By Donna Torres, director of small business at Xero
Creating a business continuity plan (BCP) is an important measure for small business owners as it will allow your business to keep operating in times of hardship, and bounceback from turmoil as quickly as possible.
In short, a BCP is an outline of procedures you’ll undertake to help your business prepare for events that may cause disruption such as a cyber security attack, natural disaster or global pandemic. If you don’t already have one, don’t worry - it’s not too late. In the current climate, it’s extremely useful to create one to help you plan for the impact of Covid-19 and minimise disruption as much as possible.
There are a few important areas to think about including in your BCP. These include:
- Objective – Identify the purpose of the plan.
- Scope – Outline the people, locations and business activities/ processes the BCP is intended for.
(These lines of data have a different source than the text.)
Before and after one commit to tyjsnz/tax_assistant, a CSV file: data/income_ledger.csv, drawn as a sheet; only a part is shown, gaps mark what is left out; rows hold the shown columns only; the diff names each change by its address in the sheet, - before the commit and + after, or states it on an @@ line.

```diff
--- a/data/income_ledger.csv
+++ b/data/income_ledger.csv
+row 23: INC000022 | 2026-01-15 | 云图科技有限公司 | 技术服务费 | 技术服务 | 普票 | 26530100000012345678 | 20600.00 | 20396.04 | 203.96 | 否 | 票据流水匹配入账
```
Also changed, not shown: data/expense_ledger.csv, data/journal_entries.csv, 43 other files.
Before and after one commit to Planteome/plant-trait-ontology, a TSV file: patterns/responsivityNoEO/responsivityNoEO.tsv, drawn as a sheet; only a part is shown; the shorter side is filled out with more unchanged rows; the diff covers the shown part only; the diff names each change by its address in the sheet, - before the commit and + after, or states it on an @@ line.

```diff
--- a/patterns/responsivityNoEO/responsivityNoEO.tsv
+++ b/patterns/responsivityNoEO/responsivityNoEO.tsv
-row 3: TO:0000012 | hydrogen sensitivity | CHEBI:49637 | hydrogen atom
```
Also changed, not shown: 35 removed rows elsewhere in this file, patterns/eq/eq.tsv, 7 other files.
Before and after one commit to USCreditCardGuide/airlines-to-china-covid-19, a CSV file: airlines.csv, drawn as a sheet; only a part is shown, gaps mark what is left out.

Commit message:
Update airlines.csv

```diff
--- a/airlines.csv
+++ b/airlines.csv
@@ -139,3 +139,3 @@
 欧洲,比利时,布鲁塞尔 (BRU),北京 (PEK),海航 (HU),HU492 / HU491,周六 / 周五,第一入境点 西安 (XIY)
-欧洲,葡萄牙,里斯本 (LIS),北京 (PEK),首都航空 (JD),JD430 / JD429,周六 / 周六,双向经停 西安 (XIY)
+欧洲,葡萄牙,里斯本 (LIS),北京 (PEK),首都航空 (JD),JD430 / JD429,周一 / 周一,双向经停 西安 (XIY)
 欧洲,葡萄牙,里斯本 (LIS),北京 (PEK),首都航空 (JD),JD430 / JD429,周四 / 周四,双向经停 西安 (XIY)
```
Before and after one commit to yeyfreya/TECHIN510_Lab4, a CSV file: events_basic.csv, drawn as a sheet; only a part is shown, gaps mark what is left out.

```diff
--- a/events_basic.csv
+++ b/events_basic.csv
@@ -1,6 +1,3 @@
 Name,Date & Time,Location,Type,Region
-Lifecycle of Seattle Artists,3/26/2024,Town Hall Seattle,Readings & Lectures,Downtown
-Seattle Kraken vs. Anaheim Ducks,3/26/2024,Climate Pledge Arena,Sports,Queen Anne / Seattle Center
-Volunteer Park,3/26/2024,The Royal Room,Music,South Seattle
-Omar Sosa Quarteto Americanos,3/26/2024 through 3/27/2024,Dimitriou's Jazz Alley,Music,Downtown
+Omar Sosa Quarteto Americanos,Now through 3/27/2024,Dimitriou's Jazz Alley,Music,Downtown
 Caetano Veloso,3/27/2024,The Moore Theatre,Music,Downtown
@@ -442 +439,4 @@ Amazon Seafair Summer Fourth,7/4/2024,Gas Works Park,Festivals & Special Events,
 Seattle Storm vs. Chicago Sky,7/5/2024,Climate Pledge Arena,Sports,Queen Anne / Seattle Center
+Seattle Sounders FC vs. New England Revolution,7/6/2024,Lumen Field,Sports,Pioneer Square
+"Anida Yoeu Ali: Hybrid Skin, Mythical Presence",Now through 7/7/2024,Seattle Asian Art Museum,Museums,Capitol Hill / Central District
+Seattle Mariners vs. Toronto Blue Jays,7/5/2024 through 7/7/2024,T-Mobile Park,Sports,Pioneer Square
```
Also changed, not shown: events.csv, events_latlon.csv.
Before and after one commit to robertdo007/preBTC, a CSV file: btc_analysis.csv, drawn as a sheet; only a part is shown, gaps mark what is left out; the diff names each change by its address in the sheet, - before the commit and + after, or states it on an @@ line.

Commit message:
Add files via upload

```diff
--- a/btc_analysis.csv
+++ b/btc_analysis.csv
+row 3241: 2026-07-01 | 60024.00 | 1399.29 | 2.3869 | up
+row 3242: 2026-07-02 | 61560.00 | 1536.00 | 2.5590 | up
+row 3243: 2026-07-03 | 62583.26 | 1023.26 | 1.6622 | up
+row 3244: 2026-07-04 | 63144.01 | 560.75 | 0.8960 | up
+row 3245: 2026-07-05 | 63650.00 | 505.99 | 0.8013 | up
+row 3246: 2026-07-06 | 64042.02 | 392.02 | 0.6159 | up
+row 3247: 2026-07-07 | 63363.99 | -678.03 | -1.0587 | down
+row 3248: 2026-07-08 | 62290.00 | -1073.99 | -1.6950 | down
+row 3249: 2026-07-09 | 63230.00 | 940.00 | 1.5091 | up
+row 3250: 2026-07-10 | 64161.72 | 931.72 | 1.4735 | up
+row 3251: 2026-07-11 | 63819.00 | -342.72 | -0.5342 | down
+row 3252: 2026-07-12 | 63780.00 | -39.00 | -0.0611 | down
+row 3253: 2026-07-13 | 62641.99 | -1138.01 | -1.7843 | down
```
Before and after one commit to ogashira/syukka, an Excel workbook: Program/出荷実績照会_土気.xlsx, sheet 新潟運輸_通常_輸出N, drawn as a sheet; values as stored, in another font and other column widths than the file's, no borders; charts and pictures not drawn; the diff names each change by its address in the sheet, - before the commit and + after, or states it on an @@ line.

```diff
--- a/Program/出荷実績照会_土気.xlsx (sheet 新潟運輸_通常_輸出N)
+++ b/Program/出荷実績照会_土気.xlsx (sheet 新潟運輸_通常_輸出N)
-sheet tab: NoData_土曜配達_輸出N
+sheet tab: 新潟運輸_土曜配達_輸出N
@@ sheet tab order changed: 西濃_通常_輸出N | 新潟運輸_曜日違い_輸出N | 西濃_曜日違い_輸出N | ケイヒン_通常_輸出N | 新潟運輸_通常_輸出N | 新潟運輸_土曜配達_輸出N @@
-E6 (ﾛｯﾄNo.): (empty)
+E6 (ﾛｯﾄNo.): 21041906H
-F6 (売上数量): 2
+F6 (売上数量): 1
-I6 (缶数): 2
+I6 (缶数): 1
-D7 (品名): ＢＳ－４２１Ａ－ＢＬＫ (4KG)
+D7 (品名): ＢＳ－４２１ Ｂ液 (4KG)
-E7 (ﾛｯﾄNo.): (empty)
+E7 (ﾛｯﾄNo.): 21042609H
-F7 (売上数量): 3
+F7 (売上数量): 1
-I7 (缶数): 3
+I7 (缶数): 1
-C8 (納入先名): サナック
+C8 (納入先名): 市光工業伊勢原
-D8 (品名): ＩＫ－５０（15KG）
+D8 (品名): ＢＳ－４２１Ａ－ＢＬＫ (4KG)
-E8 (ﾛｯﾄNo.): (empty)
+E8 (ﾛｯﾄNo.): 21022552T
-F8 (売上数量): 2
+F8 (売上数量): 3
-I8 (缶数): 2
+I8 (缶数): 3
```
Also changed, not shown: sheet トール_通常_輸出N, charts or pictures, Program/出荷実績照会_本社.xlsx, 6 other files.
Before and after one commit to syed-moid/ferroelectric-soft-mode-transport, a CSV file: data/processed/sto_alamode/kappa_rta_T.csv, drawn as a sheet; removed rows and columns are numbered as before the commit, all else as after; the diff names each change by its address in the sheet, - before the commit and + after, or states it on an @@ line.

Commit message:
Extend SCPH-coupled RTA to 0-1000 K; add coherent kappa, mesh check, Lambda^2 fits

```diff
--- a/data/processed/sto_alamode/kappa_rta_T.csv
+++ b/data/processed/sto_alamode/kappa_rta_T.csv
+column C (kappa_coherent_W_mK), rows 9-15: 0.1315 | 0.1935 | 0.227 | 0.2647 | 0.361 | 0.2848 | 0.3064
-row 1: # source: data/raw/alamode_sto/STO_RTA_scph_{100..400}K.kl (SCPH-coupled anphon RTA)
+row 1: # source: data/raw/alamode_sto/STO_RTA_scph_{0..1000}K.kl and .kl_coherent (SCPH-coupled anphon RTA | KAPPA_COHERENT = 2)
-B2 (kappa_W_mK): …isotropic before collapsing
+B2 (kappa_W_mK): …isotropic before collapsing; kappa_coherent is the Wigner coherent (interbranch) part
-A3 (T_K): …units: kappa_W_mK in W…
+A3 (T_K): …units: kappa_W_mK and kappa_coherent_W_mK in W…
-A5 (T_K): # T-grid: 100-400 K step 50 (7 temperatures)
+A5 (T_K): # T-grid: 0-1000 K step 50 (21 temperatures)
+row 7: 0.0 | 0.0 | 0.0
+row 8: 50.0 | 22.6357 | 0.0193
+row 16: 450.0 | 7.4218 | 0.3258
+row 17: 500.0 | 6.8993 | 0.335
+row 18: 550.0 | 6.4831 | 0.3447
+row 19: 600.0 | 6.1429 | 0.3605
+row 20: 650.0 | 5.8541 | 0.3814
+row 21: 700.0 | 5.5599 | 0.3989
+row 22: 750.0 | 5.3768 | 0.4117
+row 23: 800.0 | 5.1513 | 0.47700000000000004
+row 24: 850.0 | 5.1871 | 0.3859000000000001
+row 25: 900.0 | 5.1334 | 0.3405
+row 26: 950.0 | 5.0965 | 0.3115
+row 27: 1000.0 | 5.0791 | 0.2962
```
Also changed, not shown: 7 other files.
This includes your employees, locations, and departments or teams.
- Responsibilities – Identify the key contacts for people during an event and after, alongside the roles they’re assigned.
- Resources – If your business is primarily online, identify the tools you or your employees need to continue operating. Ask yourself - are the tools available to use outside of the usual workplace? How many employees do the resources need to service?
- Stakeholders – Identify those outside of your business who are key in helping you operate effectively. Key stakeholders can include online providers, suppliers, clients, etc.
- Timeline – Create a timeline to identify the stages of an event where your BCP is put into place.
- DocuSign - This tool allows you and your colleagues to easily sign forms electronically. It encrypts e-documents and e-signatures as well as creates a unique hash for these. This hash can be used to verify authenticity; it can indicate whether a document does not match the signed one that was originally uploaded.
- Miro - Miro is a collaborative whiteboard platform, perfect for brainstorming. Your team can work together on canvases and add visual elements to help create new and exciting ideas. You can also create information hubs to keep all project stakeholders updated.
- Google Drive - Google Drive is a popular tool which offers a place to easily store and share files. You can decide exactly who can access particular files as well as the level of access, and it has the capacity to hold large files that can’t be sent by email.
- Slack - This cloud-based communication tool lets you create chat rooms organised by topic, send direct messages and documents, and make voice or video calls to anyone within your practice. It can be used on a basic level but also has many more complex features that can be explored.
- Dropbox - Dropbox began as a file-sharing service, but it has since evolved to improve collaboration. For example, you can comment on files added by your clients. Dropbox Paper enables your team and clients to work on documents together simultaneously, and you can also assign tasks and to-do lists.
- Xero - Xero offers a cloud-based accounting software platform for small and medium-sized businesses. Its single unified ledger enables users to work together on the same set of books regardless of their location or device. Some of its features include automatic bank feeds, invoicing, purchase orders, and standard business and management reporting.
Tools like those listed above, along with a robust BCP, will help to ensure businesses can continue operating and collaborating during more challenging times. It can seem overwhelming, but there are lots of great resources available to walk you through setting up a BCP. These include Xero’sBusiness Continuity guide and blog on 10 tools to support your accounting practice’s business continuity planning.